The Hang Seng is headed for another test of resistance at 15000 after rebounding off support at 11000. Breakout above 15000 would signal a bear market rally. The primary trend is down, however, and Twiggs Money Flow (13-Week) indicates long-term selling pressure. Reversal below 11000 would offer a target of 8500, the 2003 low.
The Shanghai Composite displays a narrow rectangular consolidation and low volume, indicating continuation of the down-trend. The primary target is the August 2006 low of 1500 — a 75 percent retracement. With most of their global customers entering a recession, China's export-led economy is likely to follow.
The CRB commodities index continues downward, indicating further weakness in the ASX and the Australian dollar. The Treasurer's recently announced $40 billion hole in the budget surplus may just be the start.
The All Ordinaries encountered resistance at 4300 and now appears headed for a test of 3750. Low volume indicates minimal buying pressure. Flags in the direction of the trend are less common than flags that slope against the trend — and are less reliable according to Thomas Bulkowski.
Long Term: The prospects of the mining sector are dependent on demand from China and India, while the property, construction and banking sector is likely to suffer further negative effects from the global credit contraction. Twiggs Money Flow (13-week) index continues in a strong downward trend channel.

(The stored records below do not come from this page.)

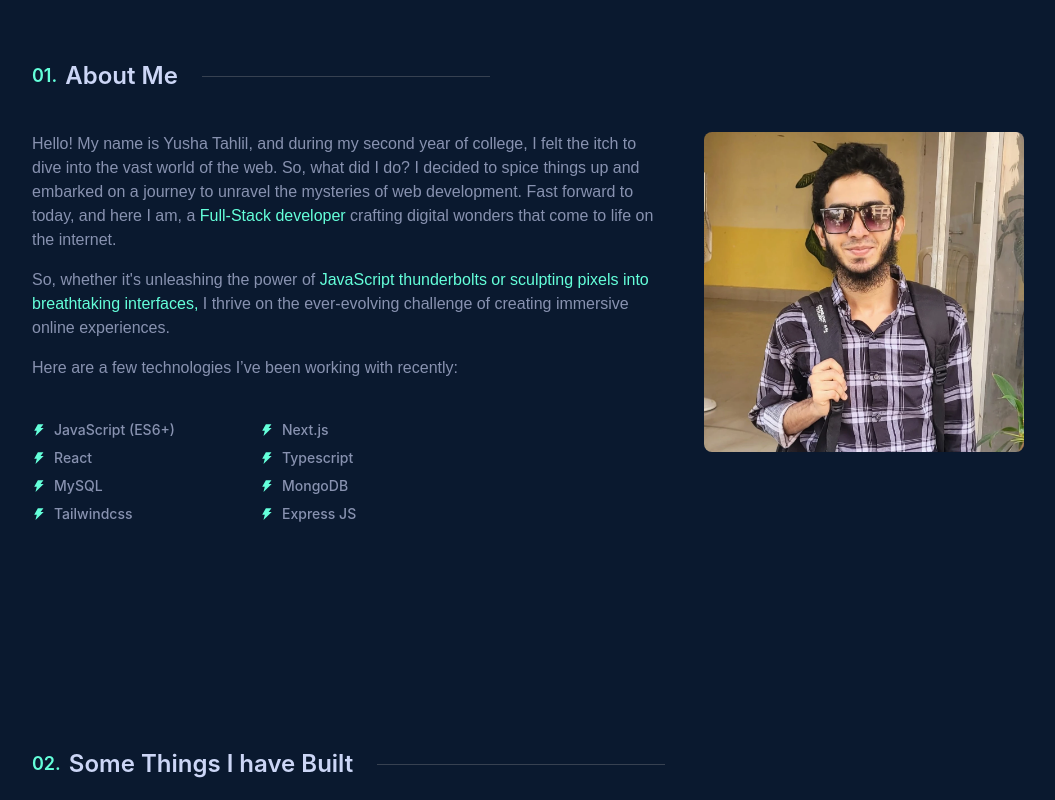
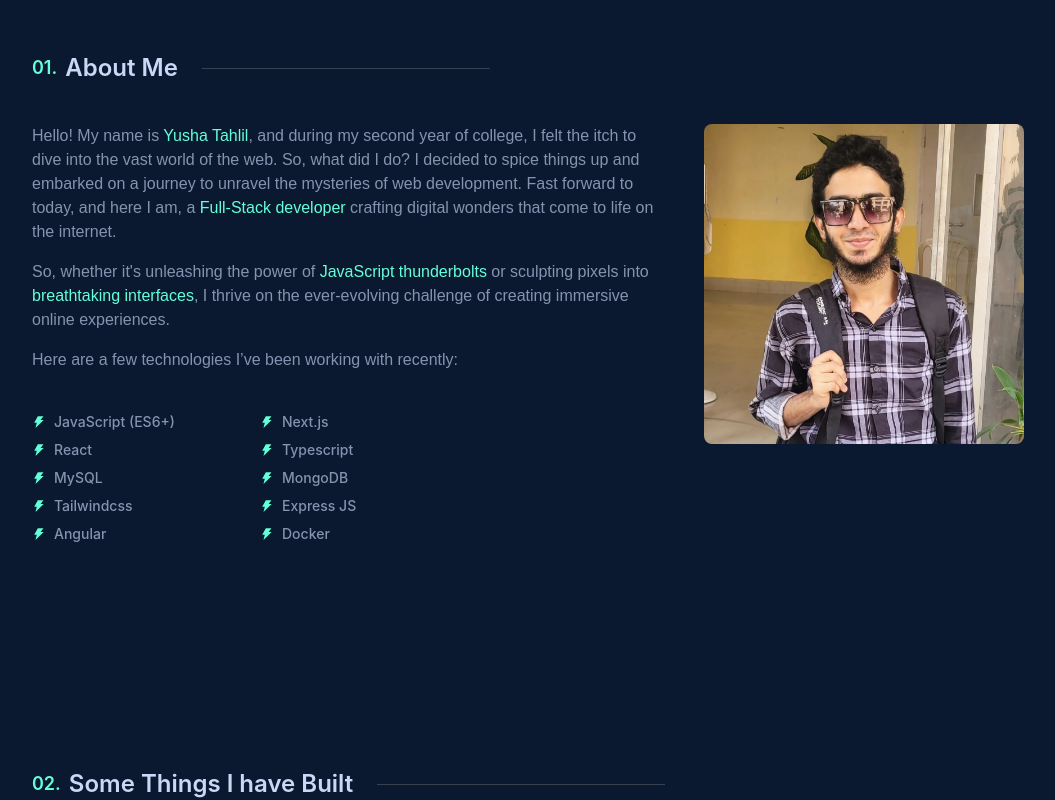
Before and after one commit to yusha0123/Portfolio-Website, a Next.js app: page / in a window 1280 px wide. Shown: the part 860-1660 px from the top of the page, without its empty margins (112-1167 px from the left). Built offline with nearby package versions, Linux system fonts and the light colour scheme.

Commit message:
Add animations and update recent technologies section

```diff
--- a/components/animated-element.tsx
+++ b/components/animated-element.tsx
@@ -4,10 +4,14 @@ import React, { ReactElement } from "react";
 
 interface AnimatedElementProps {
   elementType: string;
-  animationProps: AnimationProps;
+  animationProps?: AnimationProps;
   motionProps?: MotionProps;
   className?: string;
   children: React.ReactNode;
+  initial?: string;
+  whileInView?: string;
+  viewport?: { once?: boolean; amount?: number };
+  variants?: MotionProps["variants"];
 }
 
 const AnimatedElement = ({
@@ -16,12 +20,24 @@ const AnimatedElement = ({
   motionProps,
   className,
   children,
+  initial = "hidden",
+  whileInView = "visible",
+  viewport = { once: true },
+  variants,
 }: AnimatedElementProps): ReactElement => {
   // @ts-ignore
   const MotionComponent = motion[elementType];
 
   return (
-    <MotionComponent {...animationProps} {...motionProps} className={className}>
+    <MotionComponent
+      initial={initial}
+      whileInView={whileInView}
+      viewport={viewport}
+      variants={variants}
+      {...animationProps}
+      {...motionProps}
+      className={className}
+    >
       {children}
     </MotionComponent>
   );
--- a/components/navbar.tsx
+++ b/components/navbar.tsx
@@ -38,7 +38,7 @@ const Navbar = () => {
         scrolled && "shadow-navbarBoxShadow"
       )}
     >
-      <div className="max-w-container h-full mx-auto py-5 font-titleFont flex items-center justify-between">
+      <div className="max-w-container h-full mx-auto py-4 font-titleFont flex items-center justify-between">
         <motion.div
           initial={{
             opacity: 0,
--- a/components/sections/about.tsx
+++ b/components/sections/about.tsx
@@ -2,29 +2,45 @@ import SectionTitle from "@/components/section-title";
 import { recentTechnologies } from "@/constants";
 import Image from "next/image";
 import { AiFillThunderbolt } from "react-icons/ai";
+import AnimatedElement from "@/components/animated-element";
 
 const About = () => {
   return (
     <section id="about" className="py-10 lgl:py-28">
       <SectionTitle title="About Me" titleNo={"01"} />
+
       <div className="flex flex-col-reverse md:flex-row mt-6 md:mt-10 gap-8 lg:gap-10">
-        <div className="w-full lgl:w-2/3 text-base text-textDark font-medium flex flex-col gap-4">
+        {/* Left Side: Text */}
+        <AnimatedElement
+          elementType="div"
+          className="w-full lgl:w-2/3 text-base text-textDark font-medium flex flex-col gap-4"
+          initial="hidden"
+          whileInView="visible"
+          viewport={{ once: true }}
+          variants={{
+            visible: { opacity: 1, x: 0 },
+            hidden: { opacity: 0, x: -50 },
+          }}
+          animationProps={{
+            transition: { duration: 0.6 },
+          }}
+        >
           <p>
-            Hello! My name is Yusha Tahlil, and during my second year of
-            college, I felt the itch to dive into the vast world of the web. So,
-            what did I do? I decided to spice things up and embarked on a
-            journey to unravel the mysteries of web development. Fast forward to
-            today, and here I am, a{" "}
+            Hello! My name is{" "}
+            <span className="text-textGreen">Yusha Tahlil</span>, and during my
+            second year of college, I felt the itch to dive into the vast world
+            of the web. So, what did I do? I decided to spice things up and
+            embarked on a journey to unravel the mysteries of web development.
+            Fast forward to today, and here I am, a{" "}
             <span className="text-textGreen">Full-Stack developer</span>{" "}
             crafting digital wonders that come to life on the internet.
           </p>
           <p>
             So, whether it&apos;s unleashing the power of{" "}
-            <span className="text-textGreen">
-              JavaScript thunderbolts or sculpting pixels into breathtaking
-              interfaces,
-            </span>{" "}
-            I thrive on the ever-evolving challenge of creating immersive online
+            <span className="text-textGreen">JavaScript thunderbolts</span> or
+            sculpting pixels into{" "}
+            <span className="text-textGreen">breathtaking interfaces</span>, I
+            thrive on the ever-evolving challenge of creating immersive online
             experiences.
           </p>
           <p>
@@ -40,8 +56,23 @@ const About = () => {
               </li>
             ))}
           </ul>
-        </div>
-        <div className="w-full lg:w-1/3 relative">
+        </AnimatedElement>
+
+        {/* Right Side: Image */}
+        <AnimatedElement
+          elementType="div"
+          className="w-full lg:w-1/3 relative"
+          initial="hidden"
+          whileInView="visible"
+          viewport={{ once: true }}
+          variants={{
+            visible: { opacity: 1, x: 0 },
+            hidden: { opacity: 0, x: 50 },
+          }}
+          animationProps={{
+            transition: { duration: 0.6 },
+          }}
+        >
           <div className="relative h-60 w-60 md:w-64 md:h-64 lg:w-72 lg:h-72 xl:h-80 xl:w-80 mx-auto">
             <Image
               className="rounded-lg object-cover"
@@ -51,7 +82,7 @@ const About = () => {
               alt="profileImg"
             />
           </div>
-        </div>
+        </AnimatedElement>
       </div>
     </section>
   );
--- a/components/sections/hero.tsx
+++ b/components/sections/hero.tsx
@@ -76,7 +76,7 @@ const Hero = () => {
           }}
           className="w-52 h-14 text-sm font-titleFont border border-textGreen rounded-md text-textGreen tracking-wide hover:bg-hoverColor duration-300"
         >
-          Check out my projects!
+          Check out my Github!
         </AnimatedElement>
       </a>
     </section>
--- a/constants/index.tsx
+++ b/constants/index.tsx
@@ -11,6 +11,8 @@ const recentTechnologies: string[] = [
   "MongoDB",
   "Tailwindcss",
   "Express JS",
+  "Angular",
+  "Docker",
 ];
 
 const socialLinks = [
```
Also changed, not shown: 1 other file (tests, documents, lock files or other folders).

Failure of support at 3750 would test the 50 percent retracement level at 3400.
Thomas Jefferson once said, "We should never judge a president by his age, only by his works."
And ever since he told me that, I stopped worrying.
~ Ronald Reagan